:: What you will do ::
When a line of the records contains "Link", copy it.

:: Working data ::
====
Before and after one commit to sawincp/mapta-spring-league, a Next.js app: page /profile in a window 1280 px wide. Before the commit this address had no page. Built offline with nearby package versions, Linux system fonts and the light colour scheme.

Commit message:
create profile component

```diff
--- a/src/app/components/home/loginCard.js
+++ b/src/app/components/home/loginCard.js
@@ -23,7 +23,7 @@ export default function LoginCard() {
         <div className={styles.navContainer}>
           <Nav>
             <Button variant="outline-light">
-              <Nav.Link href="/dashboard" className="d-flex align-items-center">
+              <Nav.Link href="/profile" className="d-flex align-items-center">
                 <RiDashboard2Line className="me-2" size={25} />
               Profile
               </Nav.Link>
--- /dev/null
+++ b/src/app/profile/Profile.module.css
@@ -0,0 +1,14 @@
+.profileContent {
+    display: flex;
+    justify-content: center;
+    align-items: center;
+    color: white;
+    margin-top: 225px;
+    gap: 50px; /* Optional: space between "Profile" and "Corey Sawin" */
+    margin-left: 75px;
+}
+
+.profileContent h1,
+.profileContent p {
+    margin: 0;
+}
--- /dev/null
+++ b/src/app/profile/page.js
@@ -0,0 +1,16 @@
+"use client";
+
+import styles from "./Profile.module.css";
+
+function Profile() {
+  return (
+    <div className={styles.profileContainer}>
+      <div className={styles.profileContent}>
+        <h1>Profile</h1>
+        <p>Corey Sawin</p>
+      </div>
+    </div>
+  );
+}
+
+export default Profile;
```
====
:: Answer for the task ::
-              <Nav.Link href="/dashboard" className="d-flex align-items-center">
+              <Nav.Link href="/profile" className="d-flex align-items-center">
               </Nav.Link>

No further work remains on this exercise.